EXERCISE PROMPT - Your answer must consist of one number: how many lines in the records contain "codedrill".

DATA IN THIS EXERCISE -
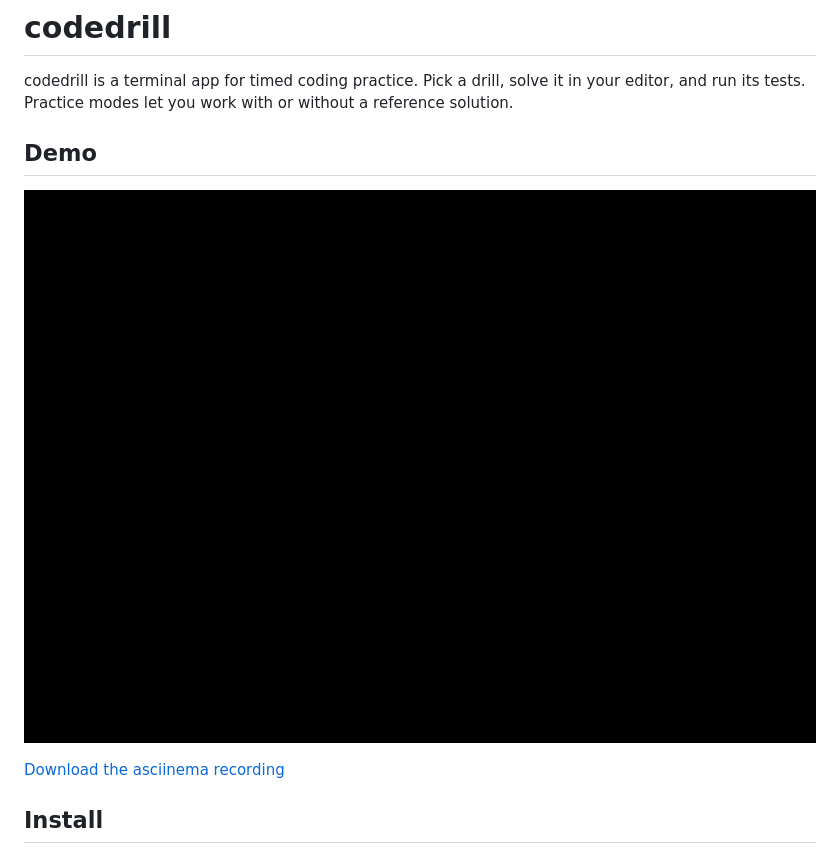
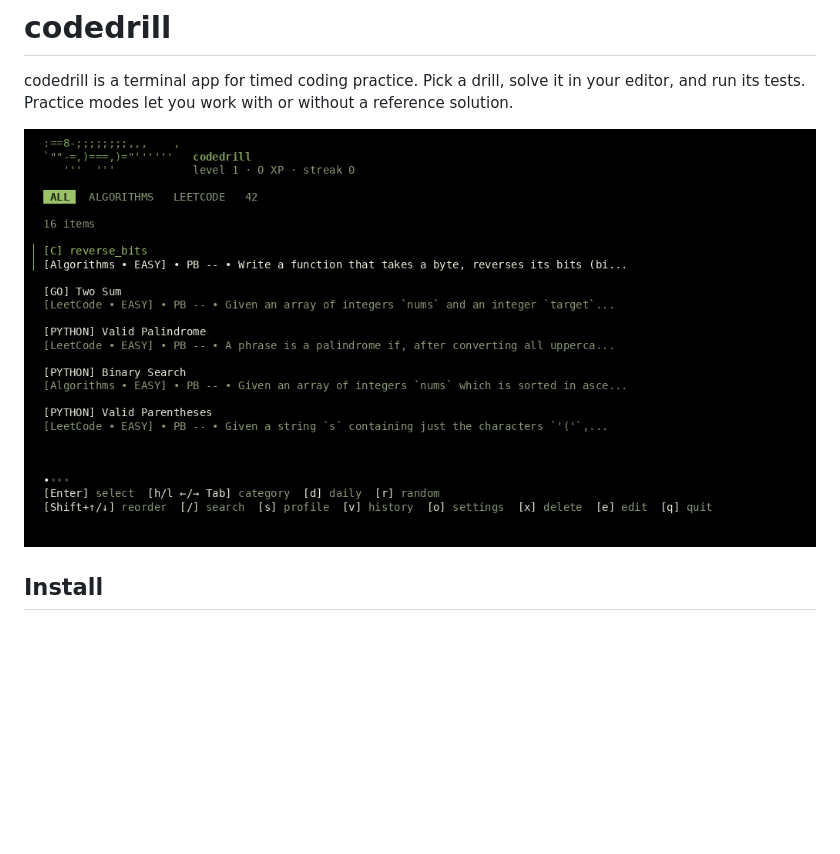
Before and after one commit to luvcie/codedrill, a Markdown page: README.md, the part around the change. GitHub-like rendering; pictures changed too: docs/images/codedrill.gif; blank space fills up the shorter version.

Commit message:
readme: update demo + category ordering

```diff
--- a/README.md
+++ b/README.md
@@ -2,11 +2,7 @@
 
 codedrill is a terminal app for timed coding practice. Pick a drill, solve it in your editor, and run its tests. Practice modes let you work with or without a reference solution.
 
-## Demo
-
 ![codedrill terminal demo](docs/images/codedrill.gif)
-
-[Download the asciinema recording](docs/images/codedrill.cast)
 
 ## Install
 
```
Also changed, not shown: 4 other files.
* * *
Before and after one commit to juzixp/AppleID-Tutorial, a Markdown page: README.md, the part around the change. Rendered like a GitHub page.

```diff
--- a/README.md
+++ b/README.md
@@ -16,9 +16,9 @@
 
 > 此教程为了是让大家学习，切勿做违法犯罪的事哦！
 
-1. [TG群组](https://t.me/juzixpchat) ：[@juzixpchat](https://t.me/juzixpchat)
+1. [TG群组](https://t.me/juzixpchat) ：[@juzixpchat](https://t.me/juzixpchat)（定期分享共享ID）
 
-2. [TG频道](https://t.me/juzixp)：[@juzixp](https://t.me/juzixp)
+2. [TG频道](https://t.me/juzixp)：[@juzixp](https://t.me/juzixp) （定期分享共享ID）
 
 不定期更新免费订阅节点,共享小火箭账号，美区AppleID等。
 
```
...
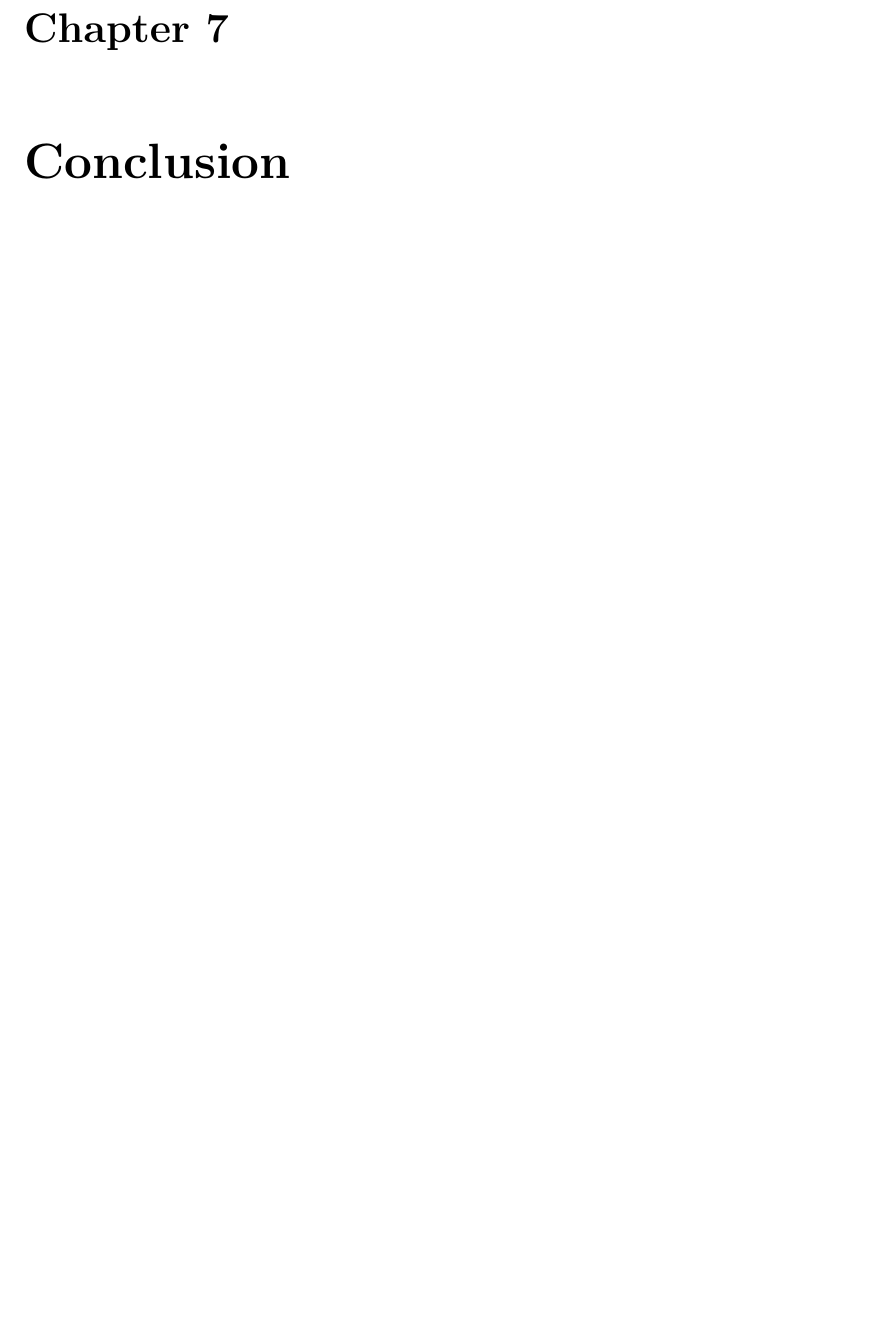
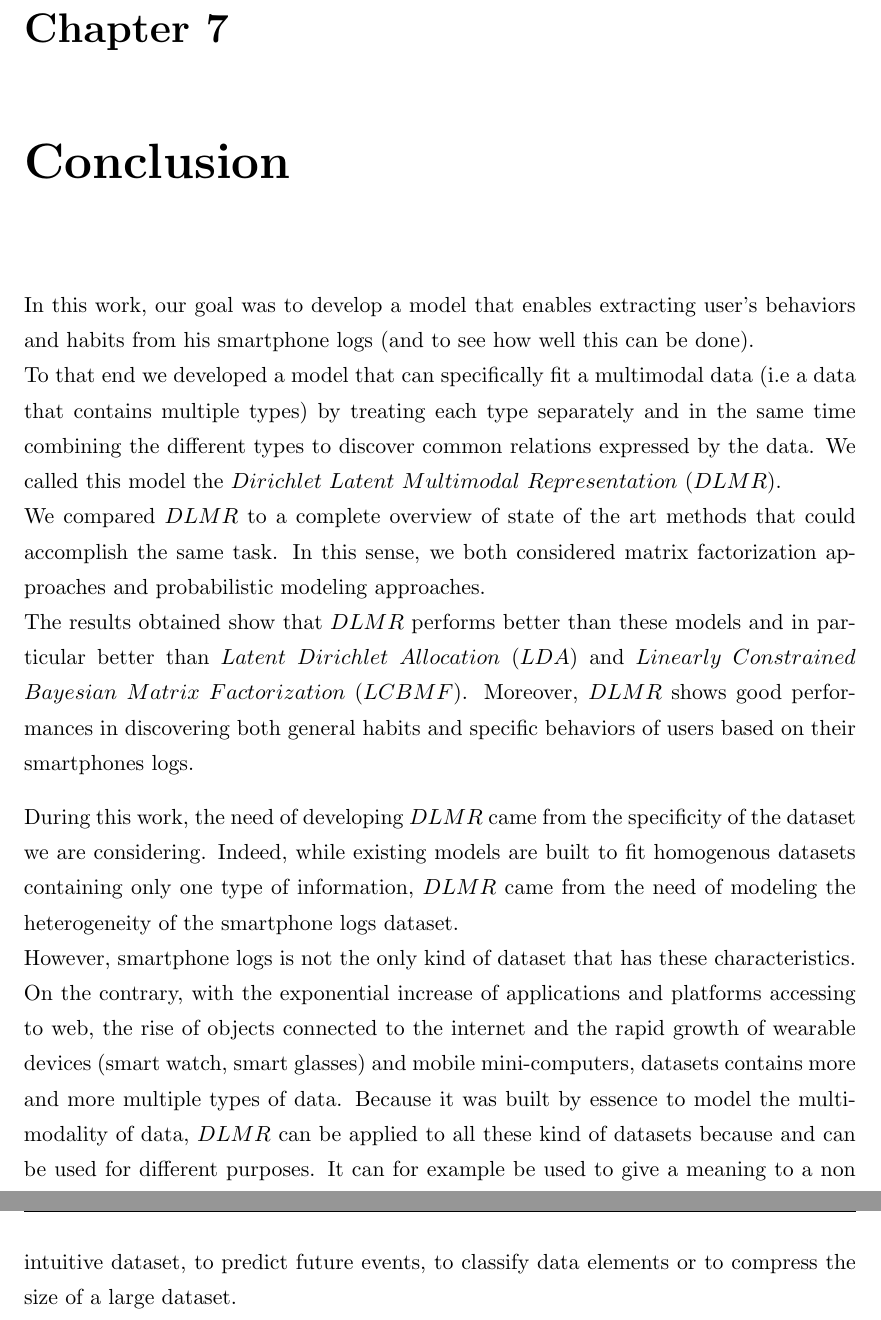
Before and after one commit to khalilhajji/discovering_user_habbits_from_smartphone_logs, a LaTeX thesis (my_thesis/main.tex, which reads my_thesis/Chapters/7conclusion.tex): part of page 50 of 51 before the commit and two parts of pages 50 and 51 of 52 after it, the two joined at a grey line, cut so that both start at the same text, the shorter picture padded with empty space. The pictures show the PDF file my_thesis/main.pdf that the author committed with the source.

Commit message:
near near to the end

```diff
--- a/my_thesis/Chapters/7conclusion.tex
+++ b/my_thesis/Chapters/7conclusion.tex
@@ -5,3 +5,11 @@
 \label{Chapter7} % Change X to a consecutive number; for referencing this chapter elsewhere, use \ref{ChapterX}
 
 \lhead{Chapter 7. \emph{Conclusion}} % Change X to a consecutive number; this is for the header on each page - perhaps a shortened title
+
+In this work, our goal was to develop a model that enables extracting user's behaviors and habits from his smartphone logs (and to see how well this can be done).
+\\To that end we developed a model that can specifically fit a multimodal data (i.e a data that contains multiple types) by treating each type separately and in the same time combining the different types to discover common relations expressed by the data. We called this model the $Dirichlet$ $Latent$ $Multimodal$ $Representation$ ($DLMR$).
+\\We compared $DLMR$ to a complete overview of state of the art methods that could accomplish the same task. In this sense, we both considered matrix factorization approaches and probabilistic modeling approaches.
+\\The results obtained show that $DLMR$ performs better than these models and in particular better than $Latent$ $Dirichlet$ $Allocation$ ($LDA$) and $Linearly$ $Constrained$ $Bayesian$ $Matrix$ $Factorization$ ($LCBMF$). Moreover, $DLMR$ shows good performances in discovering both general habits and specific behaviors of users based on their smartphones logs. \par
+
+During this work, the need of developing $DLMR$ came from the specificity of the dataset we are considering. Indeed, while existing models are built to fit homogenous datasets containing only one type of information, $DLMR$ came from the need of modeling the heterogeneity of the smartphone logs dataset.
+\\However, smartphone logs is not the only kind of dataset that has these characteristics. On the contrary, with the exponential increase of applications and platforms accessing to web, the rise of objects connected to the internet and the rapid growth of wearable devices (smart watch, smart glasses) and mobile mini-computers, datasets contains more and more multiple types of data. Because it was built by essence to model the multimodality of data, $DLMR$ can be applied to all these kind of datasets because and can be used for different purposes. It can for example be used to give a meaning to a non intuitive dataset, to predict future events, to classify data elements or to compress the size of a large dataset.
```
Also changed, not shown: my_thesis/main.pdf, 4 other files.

WRITTEN SOLUTION - 4